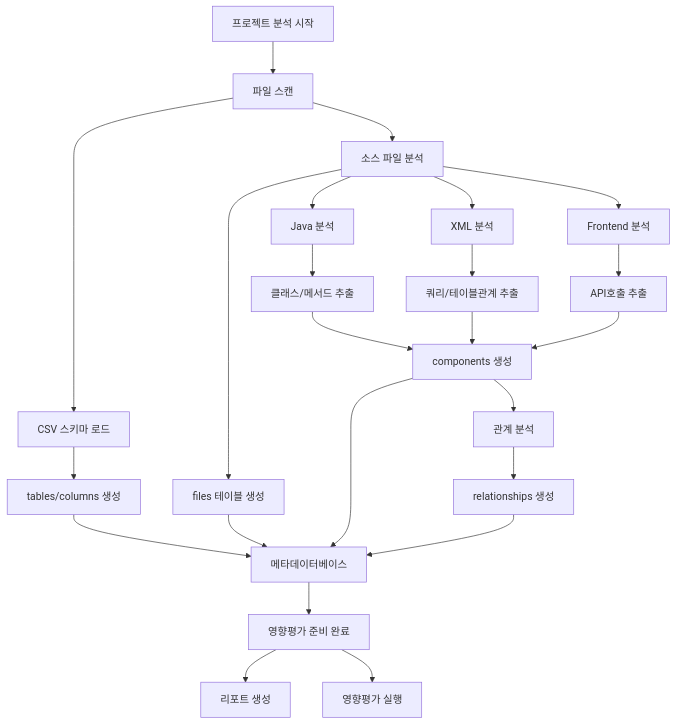
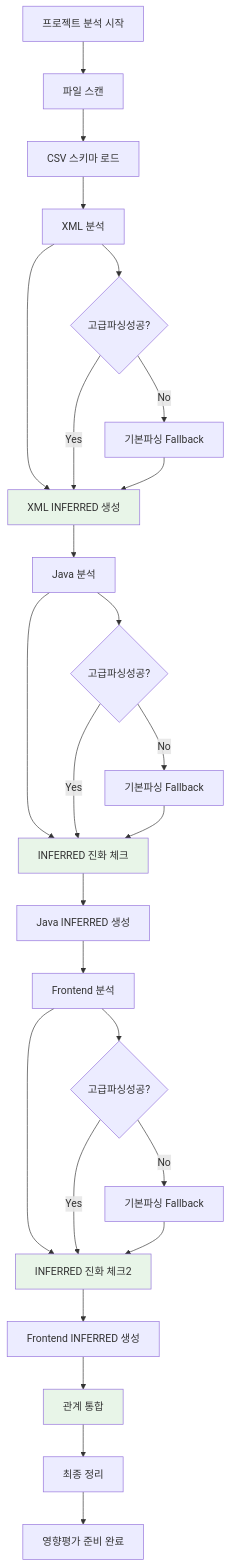
Before and after one commit to kumtaek/SourceAnalyzer: the third of 7 diagrams in docs/03_시스템_아키텍처_설계.md, drawn with Mermaid. The commit also changed other lines of this file and 63 other files, not shown here.

````diff
--- a/docs/03_시스템_아키텍처_설계.md
+++ b/docs/03_시스템_아키텍처_설계.md
@@ -282,33 +269,37 @@
 ```mermaid
 flowchart TD
     A[프로젝트 분석 시작] --> B[파일 스캔]
     B --> C[CSV 스키마 로드]
-    B --> D[소스 파일 분석]
+    C --> D[XML 분석]
     
-    C --> E[tables/columns 생성]
-    D --> F[files 테이블 생성]
+    D --> E[XML INFERRED 생성]
+    E --> F[Java 분석]
+    F --> G[INFERRED 진화 체크]
+    G --> H[Java INFERRED 생성]
+    H --> I[Frontend 분석]
+    I --> J[INFERRED 진화 체크2]
+    J --> K[Frontend INFERRED 생성]
+    K --> L[관계 통합]
+    L --> M[최종 정리]
+    M --> N[영향평가 준비 완료]
     
-    D --> G[Java 분석]
-    D --> H[XML 분석]  
-    D --> I[Frontend 분석]
+    D --> D1{고급파싱성공?}
+    D1 -->|Yes| E
+    D1 -->|No| D2[기본파싱 Fallback]
+    D2 --> E
     
-    G --> J[클래스/메서드 추출]
-    H --> K[쿼리/테이블관계 추출]
-    I --> L[API호출 추출]
+    F --> F1{고급파싱성공?}
+    F1 -->|Yes| G
+    F1 -->|No| F2[기본파싱 Fallback]
+    F2 --> G
     
-    J --> M[components 생성]
-    K --> M
-    L --> M
+    I --> I1{고급파싱성공?}
+    I1 -->|Yes| J
+    I1 -->|No| I2[기본파싱 Fallback]
+    I2 --> J
     
-    M --> N[관계 분석]
-    N --> O[relationships 생성]
-    
-    E --> P[메타데이터베이스]
-    F --> P
-    M --> P
-    O --> P
-    
-    P --> Q[영향평가 준비 완료]
-    Q --> R[리포트 생성]
-    Q --> S[영향평가 실행]
+    style E fill:#e8f5e8
+    style G fill:#e8f5e8
+    style J fill:#e8f5e8
+    style L fill:#e8f5e8
 ```
````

# Task item
Your answer should be every entry repeated exactly, minus the pictures.

# Written solution
Before and after one commit to kumtaek/SourceAnalyzer: the third of 7 diagrams in docs/03_시스템_아키텍처_설계.md, drawn with Mermaid. The commit also changed other lines of this file and 63 other files, not shown here.

````diff
--- a/docs/03_시스템_아키텍처_설계.md
+++ b/docs/03_시스템_아키텍처_설계.md
@@ -282,33 +269,37 @@
 ```mermaid
 flowchart TD
     A[프로젝트 분석 시작] --> B[파일 스캔]
     B --> C[CSV 스키마 로드]
-    B --> D[소스 파일 분석]
+    C --> D[XML 분석]
     
-    C --> E[tables/columns 생성]
-    D --> F[files 테이블 생성]
+    D --> E[XML INFERRED 생성]
+    E --> F[Java 분석]
+    F --> G[INFERRED 진화 체크]
+    G --> H[Java INFERRED 생성]
+    H --> I[Frontend 분석]
+    I --> J[INFERRED 진화 체크2]
+    J --> K[Frontend INFERRED 생성]
+    K --> L[관계 통합]
+    L --> M[최종 정리]
+    M --> N[영향평가 준비 완료]
     
-    D --> G[Java 분석]
-    D --> H[XML 분석]  
-    D --> I[Frontend 분석]
+    D --> D1{고급파싱성공?}
+    D1 -->|Yes| E
+    D1 -->|No| D2[기본파싱 Fallback]
+    D2 --> E
     
-    G --> J[클래스/메서드 추출]
-    H --> K[쿼리/테이블관계 추출]
-    I --> L[API호출 추출]
+    F --> F1{고급파싱성공?}
+    F1 -->|Yes| G
+    F1 -->|No| F2[기본파싱 Fallback]
+    F2 --> G
     
-    J --> M[components 생성]
-    K --> M
-    L --> M
+    I --> I1{고급파싱성공?}
+    I1 -->|Yes| J
+    I1 -->|No| I2[기본파싱 Fallback]
+    I2 --> J
     
-    M --> N[관계 분석]
-    N --> O[relationships 생성]
-    
-    E --> P[메타데이터베이스]
-    F --> P
-    M --> P
-    O --> P
-    
-    P --> Q[영향평가 준비 완료]
-    Q --> R[리포트 생성]
-    Q --> S[영향평가 실행]
+    style E fill:#e8f5e8
+    style G fill:#e8f5e8
+    style J fill:#e8f5e8
+    style L fill:#e8f5e8
 ```
````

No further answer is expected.